Without a body, this electric car scoots around with its driver all day, and this Honda doesn’t even need the driver inside.
Continue reading “Car Revival According To Tesla”
No matter how many advances in electronics we find, we’re constantly surprised at the lack of progress in robot chassis. Sure, it should be a simple task to make a capable robot that looks cool, but aside from the Veter project team, no one else seems to be advancing the state of robot mechanics.
We’ve seen robotic chassis and hardware from the Veter team before, and this new version brings a whole lot more to the table. While the camera. GPS, compass, and ultrasonic sensors are the same from the previous build, there’s a whole lot more software inspired by [Sebastian Thrun]’s autonomous car class to make this build a little more capable.
While the Veter team is using a Beagleboard for their on-board computer, it should be possible to change the hardware over to a more economical Raspberry Pi. Even then, it won’t be a cheap build, but we doubt you’ll find a better robotics platform for less.
This is the fourth iteration that [Dino] has produced for his all-terrain robot. Just before this it was more of a turtle, with an aluminum pan shell. We think his upgrade to MicroRAX frame parts makes it look a lot better, and lightens the load so it can get around better as well.
It’s hard to tell from the picture, but many of the components are from a Roomba robot. The four motors, and the mainboard are all from units he picked up on eBay. To drive the motors he tapped into the H-bridge signals on the control board using a Seeeduino. His write-up (linked above) shares some of the details regarding the electronics, but the video after the break shows the development and assembly of the new chassis. It’s made from extruded aluminum bars which easily connect to each other with the system’s brackets. To interface with the non-standard parts he makes his own brackets from some aluminum sheet stock. It’s similar to other modular building materials, but the MicroRAX is a great size/weight for a small design like this one.
Continue reading “[Dino] Upgrades His Robot Chassis”
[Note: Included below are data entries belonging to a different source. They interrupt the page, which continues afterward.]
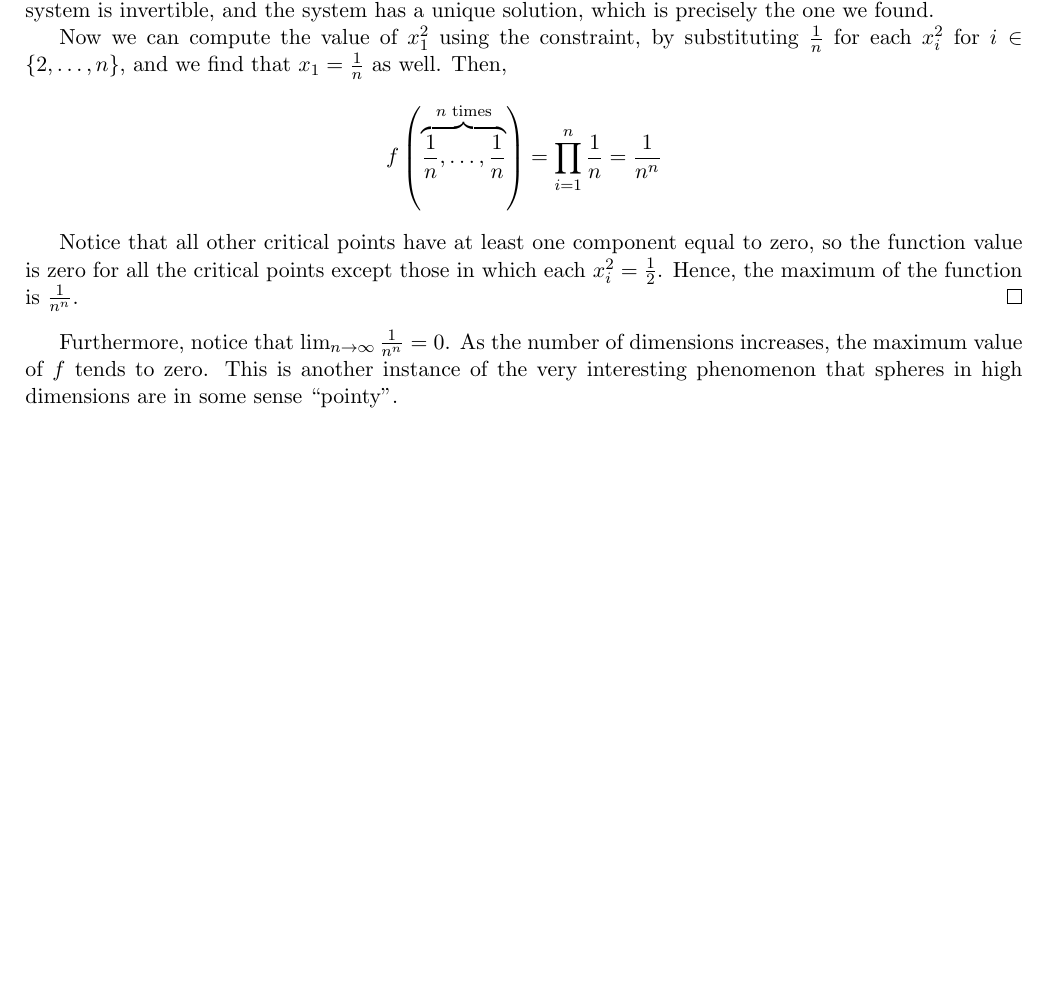
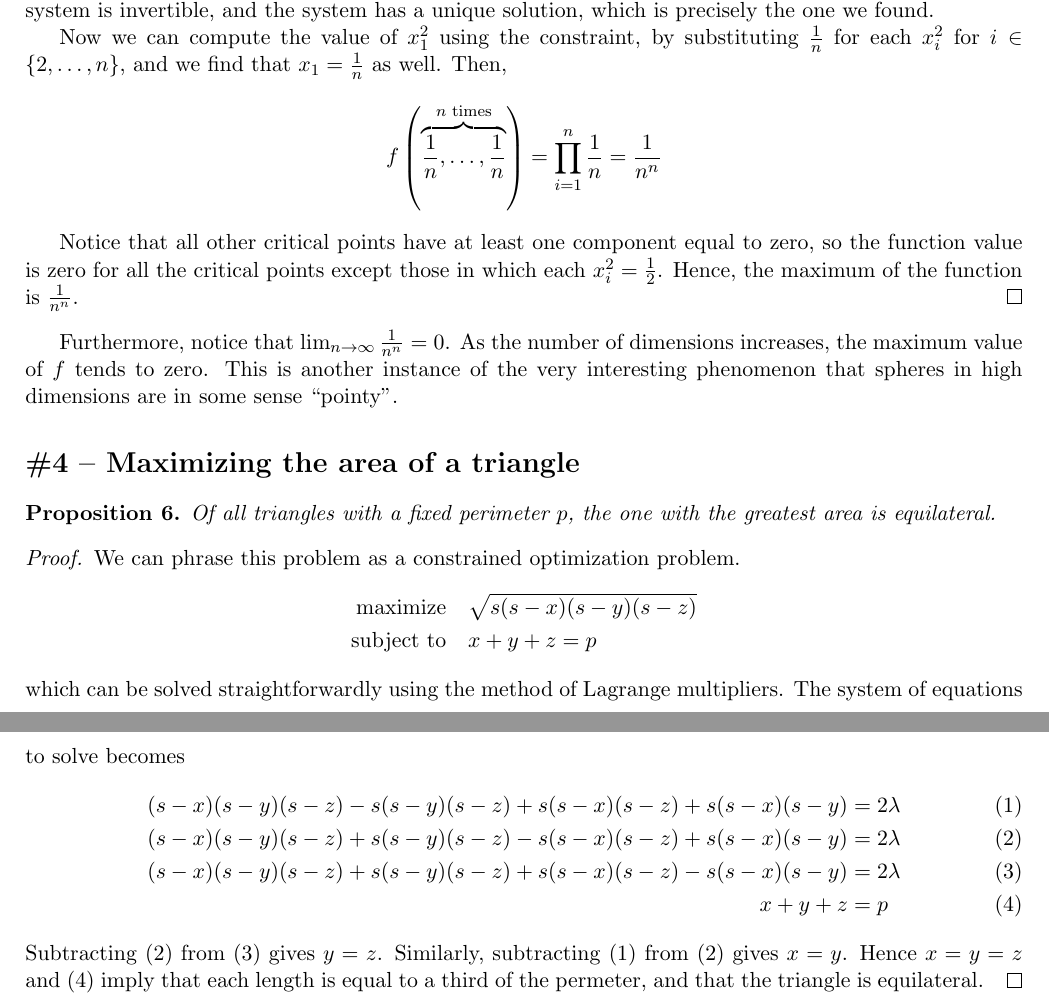
Before and after one commit to raytimbadev/school, a LaTeX problem sheet (math-248/assignments/4/writeup.tex): part of page 4 of 4 before the commit and two parts of pages 4 and 5 of 5 after it, the two joined at a grey line, cut so that both start at the same text, the shorter picture padded with empty space. Compiled offline with pdfLaTeX.

Commit message:
math 248 assignment 4: sort of complete question 4
I say "sort of" because although I show that the equilateral triangle produces
a critical point, I don't know that the function value there is maximal.

```diff
--- a/math-248/assignments/4/writeup.tex
+++ b/math-248/assignments/4/writeup.tex
@@ -307,4 +307,35 @@ of dimensions increases, the maximum value of $f$ tends to zero. This is
 another instance of the very interesting phenomenon that spheres in high
 dimensions are in some sense ``pointy''.
 
+\section*{\#4 -- Maximizing the area of a triangle}
+
+\begin{prop}
+  Of all triangles with a fixed perimeter $p$, the one with the greatest area
+  is equilateral.
+\end{prop}
+
+\begin{proof}
+  We can phrase this problem as a constrained optimization problem.
+  \begin{align*}
+    \text{maximize} &\quad \sqrt{s(s-x)(s-y)(s-z)} \\
+    \text{subject to} &\quad x + y + z = p
+  \end{align*}
+  which can be solved straightforwardly using the method of Lagrange
+  multipliers. The system of equations to solve becomes
+  \begin{align}
+    (s-x)(s-y)(s-z) - s(s-y)(s-z) + s(s-x)(s-z) + s(s-x)(s-y) & = 2 \lambda
+    \label{eq:partderivx} \\
+    (s-x)(s-y)(s-z) + s(s-y)(s-z) - s(s-x)(s-z) + s(s-x)(s-y) & = 2 \lambda
+    \label{eq:partderivy} \\
+    (s-x)(s-y)(s-z) + s(s-y)(s-z) + s(s-x)(s-z) - s(s-x)(s-y) & = 2 \lambda
+    \label{eq:partderivz} \\
+    x + y + z & = p
+    \label{eq:perimeter}
+  \end{align}
+  Subtracting \eqref{eq:partderivy} from \eqref{eq:partderivz} gives $y = z$.
+  Similarly, subtracting \eqref{eq:partderivx} from \eqref{eq:partderivy} gives
+  $x = y$. Hence $x = y = z$ and \eqref{eq:perimeter} imply that each length is
+  equal to a third of the permeter, and that the triangle is equilateral.
+\end{proof}
+
 \end{document}
```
Building a great looking box for your projects can be a challenge. [Ken] boils down his process of building enclosures out of copper clad (PDF) circuit board material into an illustrated guide in case you want to try this for yourself. Why would you want to use PC board? The fiberglass substrate makes for a strong and lightweight material. Also, [Ken] is a ham radio operator and the copper coating acts as an electrical shield for delicate components inside.
As you can see above he uses solder to tack the pieces together. There’s some important considerations that go along with this method. First, he cuts the pieces just a bit oversized and then sands them flat and square before assembly. Next, he uses some 20 gauge wire as a shim between a ninety-degree joint and a right angle jig. This shim compensates for the shrinking that occurs as the solder cools, making sure the joint gets pulled to a right angle. He even solders nuts in place so that screws can be used to attach the case cover to the chassis.
Yesterday we saw toner transfer used to make labels on an ABS case. If you make your enclosure out of copper clad, using toner transfer for panel labels will be a snap!
[Crabfu] pulled off some great chassis work on top of a remote control drivetrain. His most recent build turns the tiny traveler into a lunar rover complete with passenger and a communications array. For this he’s sourced the parts from a toy but boosted the realism with hand-painted details that leave us in awe. His previous project sourced the body from a model truck kit. Once again, it’s the paint work that makes us envious of his skills.
Both projects conceal a Losi 1/24 scale micro rock crawler that provides for some incredible locomotion. See video of both builds after the break.
Continue reading “Amazing Chassis Hacks”